(Adds NDRC confirmation, details, official comments)
* Gasoline down 4.6 pct, diesel down 4.8 pct from Wed
* China cuts prices by a combined 13 to 14 pct since May
* Squeezes refining margin; fuel demand lacklustre
By Judy Hua and Chen Aizhu
BEIJING, July 10 (Reuters) - China, the world’s second-largest user of fuel, will cut retail prices by around 5 percent from Wednesday, its third reduction in just over two months and a move that leaves refiners in the red but may lure consumers back to the pumps.
Oil demand in China, which still makes up nearly half of the incremental global total, posted its first yearly fall in at least three years in April and edged up just 0.8 percent in May as economic growth slowed.
With effect from Wednesday, the ceiling for gasoline retail prices will be lowered by 420 yuan ($65.9) a tonne and diesel price by 400 yuan, the National Development and Reform Commission said.
The latest cut would bring the reductions to a combined 13 to 14 percent since early May, which came off record highs of about $1.22 per litre for diesel and $1.17 for gasoline.
“Let’s hope for the demand to come back after this cut, so that our tanks won’t be that full,” said an official with a state refiner.

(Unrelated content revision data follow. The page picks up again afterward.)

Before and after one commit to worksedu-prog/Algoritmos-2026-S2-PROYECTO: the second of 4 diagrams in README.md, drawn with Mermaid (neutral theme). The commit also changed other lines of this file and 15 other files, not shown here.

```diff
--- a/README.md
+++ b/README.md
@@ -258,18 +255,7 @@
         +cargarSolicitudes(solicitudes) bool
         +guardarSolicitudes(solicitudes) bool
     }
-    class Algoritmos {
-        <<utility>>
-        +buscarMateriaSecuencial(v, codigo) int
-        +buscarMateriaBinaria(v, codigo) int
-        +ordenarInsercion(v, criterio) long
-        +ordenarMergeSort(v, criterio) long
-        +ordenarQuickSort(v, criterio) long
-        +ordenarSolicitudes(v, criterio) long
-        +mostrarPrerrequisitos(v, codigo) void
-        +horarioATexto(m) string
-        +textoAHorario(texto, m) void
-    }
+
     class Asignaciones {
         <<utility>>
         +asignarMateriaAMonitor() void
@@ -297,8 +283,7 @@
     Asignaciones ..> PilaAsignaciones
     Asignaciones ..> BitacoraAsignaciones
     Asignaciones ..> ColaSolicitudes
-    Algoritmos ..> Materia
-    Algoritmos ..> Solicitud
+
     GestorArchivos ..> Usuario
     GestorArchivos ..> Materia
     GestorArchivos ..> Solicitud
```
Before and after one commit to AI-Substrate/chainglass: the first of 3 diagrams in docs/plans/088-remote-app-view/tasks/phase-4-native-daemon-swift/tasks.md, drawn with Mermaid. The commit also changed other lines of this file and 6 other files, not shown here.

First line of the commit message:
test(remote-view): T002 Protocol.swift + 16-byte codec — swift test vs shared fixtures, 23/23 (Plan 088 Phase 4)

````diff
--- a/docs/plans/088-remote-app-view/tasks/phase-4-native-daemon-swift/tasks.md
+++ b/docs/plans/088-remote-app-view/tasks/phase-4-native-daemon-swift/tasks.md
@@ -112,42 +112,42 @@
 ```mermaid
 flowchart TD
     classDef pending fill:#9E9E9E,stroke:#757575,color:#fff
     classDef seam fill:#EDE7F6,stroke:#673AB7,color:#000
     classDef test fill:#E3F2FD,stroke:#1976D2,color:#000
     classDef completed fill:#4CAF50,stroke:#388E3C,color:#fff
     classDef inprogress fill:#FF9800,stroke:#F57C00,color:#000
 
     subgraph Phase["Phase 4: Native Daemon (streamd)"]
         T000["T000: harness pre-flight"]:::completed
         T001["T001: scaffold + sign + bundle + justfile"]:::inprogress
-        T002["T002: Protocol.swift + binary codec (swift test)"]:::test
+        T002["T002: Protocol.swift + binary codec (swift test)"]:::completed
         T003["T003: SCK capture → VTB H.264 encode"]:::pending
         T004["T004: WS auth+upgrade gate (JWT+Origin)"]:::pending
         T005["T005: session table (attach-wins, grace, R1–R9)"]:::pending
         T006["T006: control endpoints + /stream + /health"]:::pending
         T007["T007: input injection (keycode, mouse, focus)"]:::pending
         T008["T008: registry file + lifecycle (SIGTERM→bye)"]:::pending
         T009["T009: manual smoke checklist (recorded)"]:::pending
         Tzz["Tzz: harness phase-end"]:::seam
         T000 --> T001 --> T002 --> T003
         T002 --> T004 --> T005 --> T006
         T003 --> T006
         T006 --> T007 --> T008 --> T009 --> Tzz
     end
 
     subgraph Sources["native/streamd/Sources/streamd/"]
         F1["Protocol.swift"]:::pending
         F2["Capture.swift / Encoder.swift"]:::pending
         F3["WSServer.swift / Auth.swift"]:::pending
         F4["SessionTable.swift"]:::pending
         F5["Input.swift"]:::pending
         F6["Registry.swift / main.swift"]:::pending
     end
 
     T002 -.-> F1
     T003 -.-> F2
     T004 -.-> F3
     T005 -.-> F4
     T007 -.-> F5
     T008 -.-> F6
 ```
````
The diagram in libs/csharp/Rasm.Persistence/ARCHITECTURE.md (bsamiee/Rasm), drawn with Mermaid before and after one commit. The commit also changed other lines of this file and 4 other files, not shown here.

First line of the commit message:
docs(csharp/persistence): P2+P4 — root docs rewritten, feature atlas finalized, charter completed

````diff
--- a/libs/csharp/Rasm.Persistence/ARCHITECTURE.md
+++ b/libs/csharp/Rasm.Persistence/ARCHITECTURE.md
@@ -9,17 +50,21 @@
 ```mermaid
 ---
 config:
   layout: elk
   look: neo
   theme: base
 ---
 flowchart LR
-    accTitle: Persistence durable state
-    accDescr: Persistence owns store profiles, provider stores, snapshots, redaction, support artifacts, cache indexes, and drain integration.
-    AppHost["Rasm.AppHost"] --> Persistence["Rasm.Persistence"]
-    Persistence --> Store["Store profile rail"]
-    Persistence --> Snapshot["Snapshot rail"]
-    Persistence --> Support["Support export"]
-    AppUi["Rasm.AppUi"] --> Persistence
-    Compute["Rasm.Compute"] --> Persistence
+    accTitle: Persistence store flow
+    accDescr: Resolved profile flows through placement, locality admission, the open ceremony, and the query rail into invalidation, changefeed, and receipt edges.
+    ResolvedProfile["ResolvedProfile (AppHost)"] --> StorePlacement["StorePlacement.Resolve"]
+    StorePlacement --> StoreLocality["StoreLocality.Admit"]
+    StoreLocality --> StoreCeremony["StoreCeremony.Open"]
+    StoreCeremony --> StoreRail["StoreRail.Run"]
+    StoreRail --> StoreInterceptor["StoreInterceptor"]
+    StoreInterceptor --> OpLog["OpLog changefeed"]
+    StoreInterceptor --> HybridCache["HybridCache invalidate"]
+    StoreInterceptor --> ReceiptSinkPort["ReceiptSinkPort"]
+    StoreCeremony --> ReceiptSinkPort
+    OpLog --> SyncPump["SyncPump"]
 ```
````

But industry officials were reluctant to predict that the cheaper fuel would spur an immediate rebound in consumption.
“There are few signs yet of a real power shortage this summer, the logistics sector is lackluster...It could mean the real economy is weaker than we thought?” said a fuel marketing official with top refiner Sinopec Corp.
The cut could also deal a blow to refiners such as China Petroleum and Chemical Corp (Sinopec Corp) and PetroChina , who are struggling to recoup crude costs amid a downward spiral in oil prices.
The much anticipated price cut has prompted some analysts to slash earnings outlooks for refining giant Sinopec.
“With China likely to cut domestic fuel prices again next week, we have lowered our Sinopec profit estimates by 38 percent and 5 percent for 2012 and 2013 respectively to reflect worse-than-expected downstream performance in refining and petrochemicals,” Mirae Asset Securities analyst Gordon Kwan wrote last Friday.
Under China’s fuel pricing rules, the government would consider changing fuel prices if a weighted moving average price of three types of international crude oils rises or falls 4 percent, and the interval between two price changes will be at least 22 working days.
In addition, the government will take into account other factors such as inflation, supply and demand.
Fuel price cuts are usually on schedule but price hikes are often postponed or their scale reduced to ease inflation or ease the burden for consumers, leaving refiners to incur losses caused by insufficient hikes in fuel prices.
Beijing asked oil firms to use profits from their upstream businesses to make up for downstream refining losses.
China has been considering changes to the current fuel pricing scheme to better reflect refining costs, with plans to lower the trigger point, shorten the review period and change the composition of the basket of crudes governing pump prices.
A midpoint at which international oil prices are at a reasonable level and can meet the cost of domestic fuel production is a good time to launch the new scheme, an NDRC pricing official said on Monday. (Reporting by Judy Hua and Chen Aizhu;Editing by Clarence Fernandez)